The November edition of WFA is traditionally one of the hardest to produce. Retailers are busy cramming in orders, fabricators are at full production and wholesalers are under pressure to ensure that their orders are being expedited on time, all of which means that getting comments prepared for our pages can often be put to one side. I’m very happy to report that this year’s November edition was no different, with the industry rushed off its feet in the lead up to Christmas. Even here in Melbourne where we are once again allowed to leave our homes for any reason at all (hooray) the backlog of orders placed before and during lockdown mean that most businesses will have one of the busiest peak seasons in history.
The coronavirus pandemic has had its silver linings for this industry, with sales up nationally despite the Melbourne lockdown, and there is more good news in the form of the budget and in the training sector. For years the industry has grappled with the task of finding the next generation of workers, but the resilience of this sector compared to many others, along with government incentives to hire young workers and apprentices, offers a once in a generation opportunity. You can read more about the incentives and wage subsidies on offer on page 20, but this is only one element of the opportunity. Currently with hospitality and tourism sectors depressed for the foreseeable future, there is now an abundance of highly presentable young people with great customer service skills, who ordinarily might not have considered the window furnishings industry as a career option. Now, more than ever, is the time to invest in new staff from this cohort, as well as existing staff, for the future of your business.
You are of course all well aware by now that the instant asset write-off scheme announced in the Federal Budget means it is also a great time to invest it in capital equipment and whilst every business is different, the fact that we have effectively two financial years to plan this investment should be very exciting.
Finally, tucked away in the later pages of this edition you will find a significant case study on a project recently undertaken by Blinds by Peter Meyer. The job is purported to be the first in Australia undertaken via a Performance Solution required to adhere to recent changes to the Building Codes of Australia Fire Regulations of the National Construction Code (NCC). The changes stipulate that any product being fitted onto commercial buildings or high-rise apartment blocks above the first floor must be non-combustible. The BMAA and industry have been grappling with this issue ever since and whilst it is hoped the NCC can be changed in the near future, the project on Page 80 is hoped to be the first of many that can be achieved using the Performance Solution model.
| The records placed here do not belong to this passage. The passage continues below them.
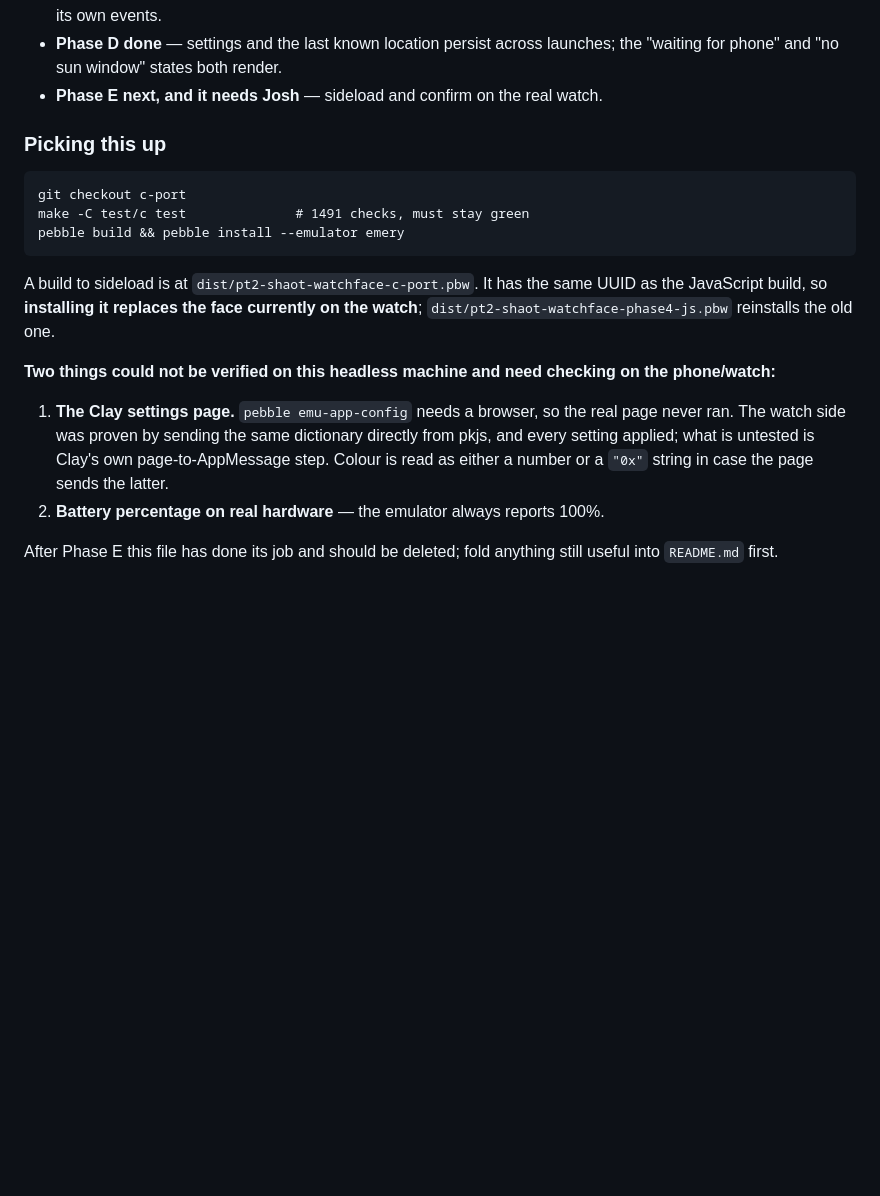
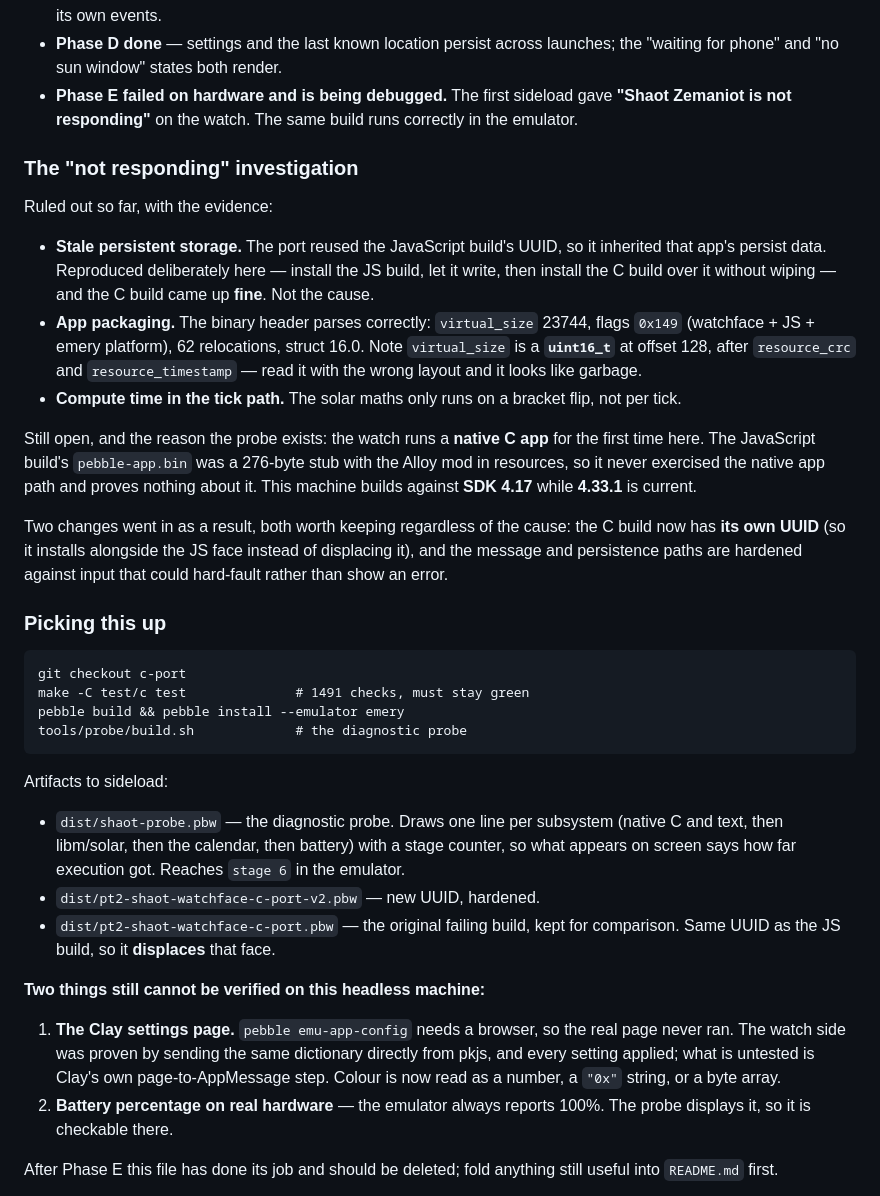
Before and after one commit to rosenbergj/pebble-shaot-zemaniot, a Markdown page: STATUS.md, the part around the change. GitHub-like rendering; blank space fills up the shorter version.

Commit message:
record the hardware failure and what it rules out
Co-Authored-By: Claude Opus 5 <noreply@anthropic.com>

```diff
--- a/STATUS.md
+++ b/STATUS.md
@@ -23,28 +23,63 @@ Port progress (branch `c-port`, four commits, working tree clean):
   message key each with Clay handling its own events.
 - **Phase D done** — settings and the last known location persist across
   launches; the "waiting for phone" and "no sun window" states both render.
-- **Phase E next, and it needs Josh** — sideload and confirm on the real watch.
+- **Phase E failed on hardware and is being debugged.** The first sideload gave
+  **"Shaot Zemaniot is not responding"** on the watch. The same build runs
+  correctly in the emulator.
+
+### The "not responding" investigation
+
+Ruled out so far, with the evidence:
+
+- **Stale persistent storage.** The port reused the JavaScript build's UUID, so
+  it inherited that app's persist data. Reproduced deliberately here — install
+  the JS build, let it write, then install the C build over it without wiping —
+  and the C build came up **fine**. Not the cause.
+- **App packaging.** The binary header parses correctly: `virtual_size` 23744,
+  flags `0x149` (watchface + JS + emery platform), 62 relocations, struct 16.0.
+  Note `virtual_size` is a **`uint16_t`** at offset 128, after `resource_crc`
+  and `resource_timestamp` — read it with the wrong layout and it looks like
+  garbage.
+- **Compute time in the tick path.** The solar maths only runs on a bracket
+  flip, not per tick.
+
+Still open, and the reason the probe exists: the watch runs a **native C app**
+for the first time here. The JavaScript build's `pebble-app.bin` was a 276-byte
+stub with the Alloy mod in resources, so it never exercised the native app path
+and proves nothing about it. This machine builds against **SDK 4.17** while
+**4.33.1** is current.
+
+Two changes went in as a result, both worth keeping regardless of the cause:
+the C build now has **its own UUID** (so it installs alongside the JS face
+instead of displacing it), and the message and persistence paths are hardened
+against input that could hard-fault rather than show an error.
 
 ### Picking this up
 
     git checkout c-port
     make -C test/c test              # 1491 checks, must stay green
     pebble build && pebble install --emulator emery
+    tools/probe/build.sh             # the diagnostic probe
 
-A build to sideload is at `dist/pt2-shaot-watchface-c-port.pbw`. It has the
-same UUID as the JavaScript build, so **installing it replaces the face
-currently on the watch**; `dist/pt2-shaot-watchface-phase4-js.pbw` reinstalls
-the old one.
+Artifacts to sideload:
 
-**Two things could not be verified on this headless machine and need checking
-on the phone/watch:**
+- `dist/shaot-probe.pbw` — the diagnostic probe. Draws one line per subsystem
+  (native C and text, then libm/solar, then the calendar, then battery) with a
+  stage counter, so what appears on screen says how far execution got. Reaches
+  `stage 6` in the emulator.
+- `dist/pt2-shaot-watchface-c-port-v2.pbw` — new UUID, hardened.
+- `dist/pt2-shaot-watchface-c-port.pbw` — the original failing build, kept for
+  comparison. Same UUID as the JS build, so it **displaces** that face.
+
+**Two things still cannot be verified on this headless machine:**
 
 1. **The Clay settings page.** `pebble emu-app-config` needs a browser, so the
    real page never ran. The watch side was proven by sending the same
    dictionary directly from pkjs, and every setting applied; what is untested
-   is Clay's own page-to-AppMessage step. Colour is read as either a number or
-   a `"0x"` string in case the page sends the latter.
+   is Clay's own page-to-AppMessage step. Colour is now read as a number, a
+   `"0x"` string, or a byte array.
 2. **Battery percentage on real hardware** — the emulator always reports 100%.
+   The probe displays it, so it is checkable there.
 
 After Phase E this file has done its job and should be deleted; fold anything
 still useful into `README.md` first.
```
A recent survey by the BMAA showed that 65% of surveyed members had been adversely affected by the NCC changes, with more than half of those quantifying the lost business at over $100,000. Half of all respondents reported they had turned business away due to liability issues.
Editor & Publisher